What has the response been for your book club?
Jen: Really positive so far! We’re small but I hope that people keep coming.
Amy: Same here! I’m hoping I can grow the event into something really cool.
Is your book club more social, academic, scholarly, or just for fun?
Jen: Definitely just for fun. I think we just want to hang out and talk with other readers.
Amy: Just for fun. I had someone come to the first meeting who hadn’t even read the author’s books, and another who came because they were a writer too and wanted to learn more about her process. We keep it pretty casual.
Have you had to deal with a book that people hated but you loved? Or visa versa?
Jen: Everyone loved Ms. Bev, so that was a fun one to start out with. The 2nd meeting which was paranormals was more complicated. There’s so much bonkers stuff that can happen in paranormal: fated mates, etc. It can be supercharged, and not everyone loved that subgenre. I am looking forward to the discussion of A Duke by Default, which I think will be less contentious.
Amy: Not yet, but in my other book clubs I have! I figure with romance, if they don’t like it they won’t come. In my other clubs I have people who have been attending meetings for over 20 years, and come regardless if they liked the book or not. I’m not always a fan of what we read in my book clubs but I find that the readers’ passion pulls me through.
Do you prepare questions about the book or do you let the group lead themselves?
Jen: I was so nervous the first time that I prepared a bunch of notes, but we really didn’t need them. Everyone had plenty to discuss! But I still think having some passages marked and some guiding questions helps move the discussion along if we stall out.
Amy: I usually prepare some questions - half that I want answered and half time fillers for when people are a bit too shy to talk. But I find people are so psyched to talk to an author that I often don’t need to use my notes.
How do you deal with a group that’s not talkative? Too off focus?
Jen: My group is so talkative, I don’t really worry about it. Also, I’m a middle school English teacher IRL, I know how to get a group of people who are off task back to talking about a book. That’s easy. If anything, we have to make sure we wrap up so the bookstore employees aren’t shutting off the lights on us.
Amy: I have that list of questions to spark discussion during slow moments. I’m a weird introvert that can be extroverted when in crisis. So when people stop talking I panic and start blurting out whatever is on my mind haha. It’s become more structured now and I find that I can create conversation and also keep it on task. Just so long as we end with enough time so that I can close the Library.
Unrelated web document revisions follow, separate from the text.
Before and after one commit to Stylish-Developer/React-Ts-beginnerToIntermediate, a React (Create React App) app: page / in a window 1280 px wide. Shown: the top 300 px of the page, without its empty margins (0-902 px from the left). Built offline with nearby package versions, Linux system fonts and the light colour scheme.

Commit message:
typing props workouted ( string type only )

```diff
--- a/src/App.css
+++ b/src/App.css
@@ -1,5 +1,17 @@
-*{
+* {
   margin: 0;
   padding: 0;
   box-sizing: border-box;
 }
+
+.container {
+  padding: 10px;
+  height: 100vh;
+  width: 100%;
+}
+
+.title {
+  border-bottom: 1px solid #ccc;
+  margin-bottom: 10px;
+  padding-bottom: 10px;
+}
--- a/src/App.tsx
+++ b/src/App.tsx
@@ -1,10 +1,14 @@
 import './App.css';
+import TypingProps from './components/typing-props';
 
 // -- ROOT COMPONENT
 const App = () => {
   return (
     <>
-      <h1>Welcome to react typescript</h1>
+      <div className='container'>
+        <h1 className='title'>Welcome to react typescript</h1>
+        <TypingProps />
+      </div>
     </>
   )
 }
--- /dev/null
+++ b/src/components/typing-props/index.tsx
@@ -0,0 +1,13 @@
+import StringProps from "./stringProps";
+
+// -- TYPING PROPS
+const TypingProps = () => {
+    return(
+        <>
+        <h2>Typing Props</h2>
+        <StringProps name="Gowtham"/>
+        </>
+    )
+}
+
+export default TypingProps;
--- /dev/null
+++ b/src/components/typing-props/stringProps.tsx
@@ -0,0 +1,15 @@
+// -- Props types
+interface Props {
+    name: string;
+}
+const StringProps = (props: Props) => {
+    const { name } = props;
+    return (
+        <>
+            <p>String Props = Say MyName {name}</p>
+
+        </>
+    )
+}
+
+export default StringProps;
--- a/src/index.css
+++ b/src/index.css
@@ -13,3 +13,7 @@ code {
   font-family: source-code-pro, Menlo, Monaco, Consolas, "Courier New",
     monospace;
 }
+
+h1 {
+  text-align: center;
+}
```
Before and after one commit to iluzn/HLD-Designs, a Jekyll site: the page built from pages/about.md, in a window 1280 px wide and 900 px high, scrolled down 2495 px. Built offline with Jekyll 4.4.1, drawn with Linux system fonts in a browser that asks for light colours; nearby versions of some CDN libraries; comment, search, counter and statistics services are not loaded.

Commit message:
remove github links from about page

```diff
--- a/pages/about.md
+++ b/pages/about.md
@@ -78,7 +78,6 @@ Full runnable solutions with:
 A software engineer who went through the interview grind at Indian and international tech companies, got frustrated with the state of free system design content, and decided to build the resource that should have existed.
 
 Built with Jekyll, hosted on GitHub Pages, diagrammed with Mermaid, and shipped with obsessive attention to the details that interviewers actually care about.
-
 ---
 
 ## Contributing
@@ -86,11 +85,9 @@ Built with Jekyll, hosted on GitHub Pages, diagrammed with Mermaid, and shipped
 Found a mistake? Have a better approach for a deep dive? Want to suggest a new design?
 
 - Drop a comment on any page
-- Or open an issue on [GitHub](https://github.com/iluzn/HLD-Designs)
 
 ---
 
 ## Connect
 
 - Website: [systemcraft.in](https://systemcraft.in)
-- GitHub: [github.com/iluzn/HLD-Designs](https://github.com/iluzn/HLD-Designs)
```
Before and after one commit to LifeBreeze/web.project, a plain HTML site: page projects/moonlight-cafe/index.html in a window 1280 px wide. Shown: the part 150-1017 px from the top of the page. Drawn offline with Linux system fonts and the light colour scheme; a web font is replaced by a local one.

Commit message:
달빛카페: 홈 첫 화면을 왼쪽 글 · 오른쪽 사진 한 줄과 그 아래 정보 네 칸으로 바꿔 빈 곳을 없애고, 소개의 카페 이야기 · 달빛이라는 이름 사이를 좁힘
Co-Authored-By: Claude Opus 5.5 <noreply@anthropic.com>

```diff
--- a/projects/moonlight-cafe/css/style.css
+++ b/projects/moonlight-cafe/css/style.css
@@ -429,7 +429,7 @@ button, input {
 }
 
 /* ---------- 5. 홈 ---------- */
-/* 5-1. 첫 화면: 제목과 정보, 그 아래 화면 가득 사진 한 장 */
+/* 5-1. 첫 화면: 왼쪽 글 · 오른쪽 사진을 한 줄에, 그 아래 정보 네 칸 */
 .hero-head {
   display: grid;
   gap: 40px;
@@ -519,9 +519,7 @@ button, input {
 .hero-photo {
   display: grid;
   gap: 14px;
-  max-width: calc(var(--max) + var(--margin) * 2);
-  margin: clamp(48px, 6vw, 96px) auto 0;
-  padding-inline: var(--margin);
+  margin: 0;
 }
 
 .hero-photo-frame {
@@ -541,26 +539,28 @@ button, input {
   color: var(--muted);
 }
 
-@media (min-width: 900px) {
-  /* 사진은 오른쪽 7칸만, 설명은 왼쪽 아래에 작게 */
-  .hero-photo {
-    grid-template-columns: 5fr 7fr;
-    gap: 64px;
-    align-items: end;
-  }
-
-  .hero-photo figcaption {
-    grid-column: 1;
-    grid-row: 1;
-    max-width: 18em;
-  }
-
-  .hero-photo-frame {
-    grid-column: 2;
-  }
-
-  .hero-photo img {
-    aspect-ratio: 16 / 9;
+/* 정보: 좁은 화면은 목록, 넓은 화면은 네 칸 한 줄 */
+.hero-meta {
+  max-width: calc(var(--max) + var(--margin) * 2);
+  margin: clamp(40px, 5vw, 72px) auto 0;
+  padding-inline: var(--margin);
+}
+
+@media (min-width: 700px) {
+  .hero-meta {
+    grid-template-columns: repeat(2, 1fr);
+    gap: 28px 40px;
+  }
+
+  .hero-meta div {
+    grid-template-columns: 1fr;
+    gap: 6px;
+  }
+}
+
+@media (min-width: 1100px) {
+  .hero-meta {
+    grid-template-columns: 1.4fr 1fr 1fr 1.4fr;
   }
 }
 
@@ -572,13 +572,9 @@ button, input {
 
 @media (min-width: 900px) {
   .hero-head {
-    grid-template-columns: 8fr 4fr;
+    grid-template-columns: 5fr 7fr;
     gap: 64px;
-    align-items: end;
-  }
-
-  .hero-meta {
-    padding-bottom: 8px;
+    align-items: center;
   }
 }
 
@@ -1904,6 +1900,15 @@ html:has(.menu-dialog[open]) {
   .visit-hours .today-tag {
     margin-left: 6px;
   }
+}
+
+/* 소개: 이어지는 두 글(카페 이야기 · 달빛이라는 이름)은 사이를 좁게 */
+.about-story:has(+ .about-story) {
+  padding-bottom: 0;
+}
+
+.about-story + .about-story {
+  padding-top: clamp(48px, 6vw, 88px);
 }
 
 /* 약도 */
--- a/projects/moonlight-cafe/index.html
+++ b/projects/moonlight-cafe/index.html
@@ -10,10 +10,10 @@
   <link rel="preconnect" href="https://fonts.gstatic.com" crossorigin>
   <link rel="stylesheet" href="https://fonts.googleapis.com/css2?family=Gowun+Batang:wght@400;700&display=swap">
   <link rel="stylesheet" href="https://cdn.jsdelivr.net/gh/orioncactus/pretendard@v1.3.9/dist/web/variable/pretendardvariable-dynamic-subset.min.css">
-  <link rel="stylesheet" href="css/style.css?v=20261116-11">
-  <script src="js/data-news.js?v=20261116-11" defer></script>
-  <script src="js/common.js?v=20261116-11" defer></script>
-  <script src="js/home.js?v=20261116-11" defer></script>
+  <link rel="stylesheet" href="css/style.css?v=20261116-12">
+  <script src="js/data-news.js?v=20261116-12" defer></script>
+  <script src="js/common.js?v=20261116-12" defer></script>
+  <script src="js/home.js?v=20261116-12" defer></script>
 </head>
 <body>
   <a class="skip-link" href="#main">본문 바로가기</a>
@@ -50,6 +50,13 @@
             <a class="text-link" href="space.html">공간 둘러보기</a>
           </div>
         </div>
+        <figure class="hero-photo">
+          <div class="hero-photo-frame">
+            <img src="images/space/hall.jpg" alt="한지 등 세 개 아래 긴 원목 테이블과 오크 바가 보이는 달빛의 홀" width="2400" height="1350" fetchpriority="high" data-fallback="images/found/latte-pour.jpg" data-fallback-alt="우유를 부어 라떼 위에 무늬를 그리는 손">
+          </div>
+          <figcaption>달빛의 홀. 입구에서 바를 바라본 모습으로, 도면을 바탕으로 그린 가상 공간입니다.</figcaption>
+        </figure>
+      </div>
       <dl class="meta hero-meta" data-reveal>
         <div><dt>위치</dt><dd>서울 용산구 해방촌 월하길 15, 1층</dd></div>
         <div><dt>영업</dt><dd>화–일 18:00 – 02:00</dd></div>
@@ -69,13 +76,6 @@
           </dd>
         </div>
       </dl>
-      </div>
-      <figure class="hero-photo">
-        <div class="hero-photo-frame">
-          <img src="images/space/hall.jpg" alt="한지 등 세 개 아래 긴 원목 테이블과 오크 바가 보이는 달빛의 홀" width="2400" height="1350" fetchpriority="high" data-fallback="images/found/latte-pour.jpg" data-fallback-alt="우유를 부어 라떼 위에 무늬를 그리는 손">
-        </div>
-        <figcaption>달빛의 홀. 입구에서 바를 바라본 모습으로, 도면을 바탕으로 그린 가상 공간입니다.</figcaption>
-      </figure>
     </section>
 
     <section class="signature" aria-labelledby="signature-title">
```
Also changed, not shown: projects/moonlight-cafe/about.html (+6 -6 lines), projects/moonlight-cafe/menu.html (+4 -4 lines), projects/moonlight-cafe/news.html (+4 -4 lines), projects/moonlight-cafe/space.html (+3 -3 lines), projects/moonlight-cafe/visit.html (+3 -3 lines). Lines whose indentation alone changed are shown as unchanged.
If you do author visits, how do you book them and how do you choose who to invite?
Jen: I haven’t done this yet. I want the group to gel as readers before we put authors in the mix. I think author events should be separate, and I’d love to see 57th Street Books have more romance author panels in the future.
Amy: Right now I’m trying to focus on local Chicagoland area authors from different subgenres of romance. There are two local chapters of the RWA in Chicago, and I’ve been using that list as a resource. I think the idea of contacting an author is intimidating but it’s actually really easy! I shoot an email to them and if they answer, they answer. If they don’t, I move on to the next one. I find that there’s a sweet spot about who will respond to you - obviously Nora Roberts isn’t going to come to a small suburb in Illinois for my meeting. But many authors will offer to video conference with you or meet there in person. If you don’t try, you’ll never know.
Is there a romance book club in your area? Should there be? *hint hint*